TASK INSTRUCTIONS:
Reproduce the data below exactly as written. Pictures do not belong in the copy.

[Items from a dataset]

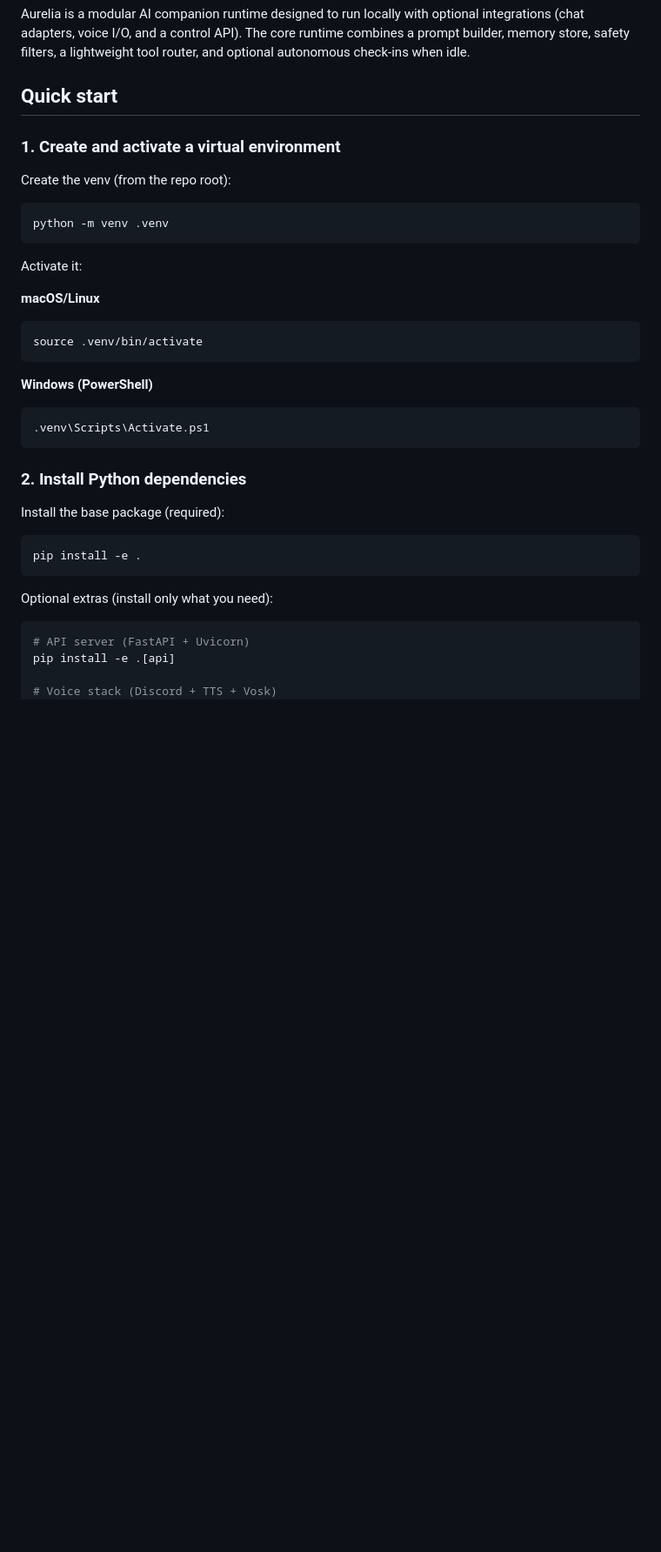
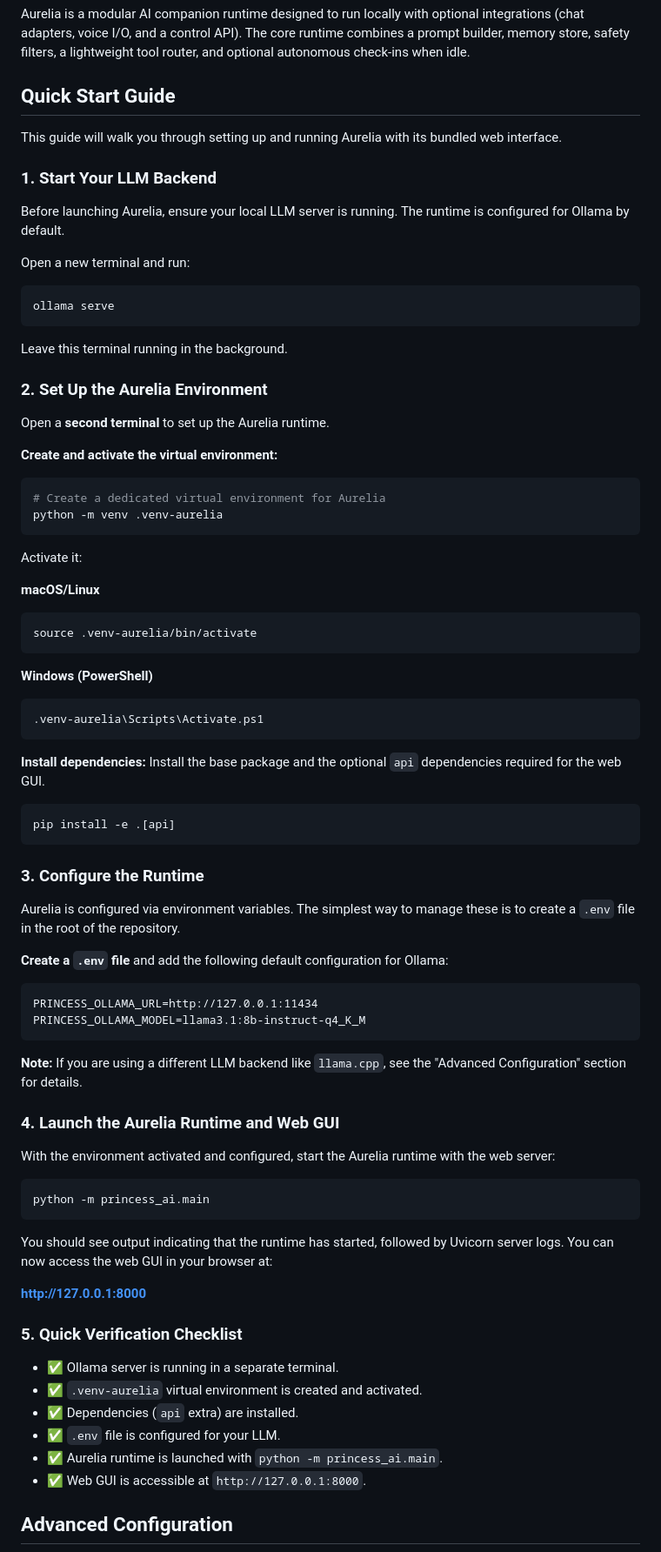
Before and after one commit to TyAT01/Minima-Princepts, a Markdown page: README.md, the part around one of its changes. Shown at 87% size. Rendered like a GitHub page; blank space fills up the shorter version.

````diff
--- a/README.md
+++ b/README.md
@@ -5,36 +5,79 @@ integrations (chat adapters, voice I/O, and a control API). The core runtime
 combines a prompt builder, memory store, safety filters, a lightweight tool
 router, and optional autonomous check-ins when idle.
 
-## Quick start
+## Quick Start Guide
 
-### 1. Create and activate a virtual environment
+This guide will walk you through setting up and running Aurelia with its bundled web interface.
 
-Create the venv (from the repo root):
+### 1. Start Your LLM Backend
+
+Before launching Aurelia, ensure your local LLM server is running. The runtime is configured for Ollama by default.
+
+Open a new terminal and run:
 ```bash
-python -m venv .venv
+ollama serve
+```
+Leave this terminal running in the background.
+
+### 2. Set Up the Aurelia Environment
+
+Open a **second terminal** to set up the Aurelia runtime.
+
+**Create and activate the virtual environment:**
+```bash
+# Create a dedicated virtual environment for Aurelia
+python -m venv .venv-aurelia
 ```
 
 Activate it:
 
 **macOS/Linux**
 ```bash
-source .venv/bin/activate
+source .venv-aurelia/bin/activate
 ```
 
 **Windows (PowerShell)**
 ```bash
-.venv\Scripts\Activate.ps1
+.venv-aurelia\Scripts\Activate.ps1
 ```
 
-### 2. Install Python dependencies
-
-Install the base package (required):
+**Install dependencies:**
+Install the base package and the optional `api` dependencies required for the web GUI.
 ```bash
-pip install -e .
+pip install -e .[api]
 ```
 
-Optional extras (install only what you need):
+### 3. Configure the Runtime
+
+Aurelia is configured via environment variables. The simplest way to manage these is to create a `.env` file in the root of the repository.
+
+**Create a `.env` file** and add the following default configuration for Ollama:
+```
+PRINCESS_OLLAMA_URL=http://127.0.0.1:11434
+PRINCESS_OLLAMA_MODEL=llama3.1:8b-instruct-q4_K_M
+```
+
+**Note:** If you are using a different LLM backend like `llama.cpp`, see the "Advanced Configuration" section for details.
+
+### 4. Launch the Aurelia Runtime and Web GUI
+
+With the environment activated and configured, start the Aurelia runtime with the web server:
 ```bash
-# API server (FastAPI + Uvicorn)
-pip install -e .[api]
+python -m princess_ai.main
+```
 
+You should see output indicating that the runtime has started, followed by Uvicorn server logs. You can now access the web GUI in your browser at:
+
+**http://127.0.0.1:8000**
+
+### 5. Quick Verification Checklist
+
+- ✅ Ollama server is running in a separate terminal.
+- ✅ `.venv-aurelia` virtual environment is created and activated.
+- ✅ Dependencies (`api` extra) are installed.
+- ✅ `.env` file is configured for your LLM.
+- ✅ Aurelia runtime is launched with `python -m princess_ai.main`.
+- ✅ Web GUI is accessible at `http://127.0.0.1:8000`.
+
+## Advanced Configuration
+
````
Also changed, not shown: other parts of README.md (+25 -62 lines).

OUTPUT:
Before and after one commit to TyAT01/Minima-Princepts, a Markdown page: README.md, the part around one of its changes. Shown at 87% size. Rendered like a GitHub page; blank space fills up the shorter version.

````diff
--- a/README.md
+++ b/README.md
@@ -5,36 +5,79 @@ integrations (chat adapters, voice I/O, and a control API). The core runtime
 combines a prompt builder, memory store, safety filters, a lightweight tool
 router, and optional autonomous check-ins when idle.
 
-## Quick start
+## Quick Start Guide
 
-### 1. Create and activate a virtual environment
+This guide will walk you through setting up and running Aurelia with its bundled web interface.
 
-Create the venv (from the repo root):
+### 1. Start Your LLM Backend
+
+Before launching Aurelia, ensure your local LLM server is running. The runtime is configured for Ollama by default.
+
+Open a new terminal and run:
 ```bash
-python -m venv .venv
+ollama serve
+```
+Leave this terminal running in the background.
+
+### 2. Set Up the Aurelia Environment
+
+Open a **second terminal** to set up the Aurelia runtime.
+
+**Create and activate the virtual environment:**
+```bash
+# Create a dedicated virtual environment for Aurelia
+python -m venv .venv-aurelia
 ```
 
 Activate it:
 
 **macOS/Linux**
 ```bash
-source .venv/bin/activate
+source .venv-aurelia/bin/activate
 ```
 
 **Windows (PowerShell)**
 ```bash
-.venv\Scripts\Activate.ps1
+.venv-aurelia\Scripts\Activate.ps1
 ```
 
-### 2. Install Python dependencies
-
-Install the base package (required):
+**Install dependencies:**
+Install the base package and the optional `api` dependencies required for the web GUI.
 ```bash
-pip install -e .
+pip install -e .[api]
 ```
 
-Optional extras (install only what you need):
+### 3. Configure the Runtime
+
+Aurelia is configured via environment variables. The simplest way to manage these is to create a `.env` file in the root of the repository.
+
+**Create a `.env` file** and add the following default configuration for Ollama:
+```
+PRINCESS_OLLAMA_URL=http://127.0.0.1:11434
+PRINCESS_OLLAMA_MODEL=llama3.1:8b-instruct-q4_K_M
+```
+
+**Note:** If you are using a different LLM backend like `llama.cpp`, see the "Advanced Configuration" section for details.
+
+### 4. Launch the Aurelia Runtime and Web GUI
+
+With the environment activated and configured, start the Aurelia runtime with the web server:
 ```bash
-# API server (FastAPI + Uvicorn)
-pip install -e .[api]
+python -m princess_ai.main
+```
 
+You should see output indicating that the runtime has started, followed by Uvicorn server logs. You can now access the web GUI in your browser at:
+
+**http://127.0.0.1:8000**
+
+### 5. Quick Verification Checklist
+
+- ✅ Ollama server is running in a separate terminal.
+- ✅ `.venv-aurelia` virtual environment is created and activated.
+- ✅ Dependencies (`api` extra) are installed.
+- ✅ `.env` file is configured for your LLM.
+- ✅ Aurelia runtime is launched with `python -m princess_ai.main`.
+- ✅ Web GUI is accessible at `http://127.0.0.1:8000`.
+
+## Advanced Configuration
+
````
Also changed, not shown: other parts of README.md (+25 -62 lines).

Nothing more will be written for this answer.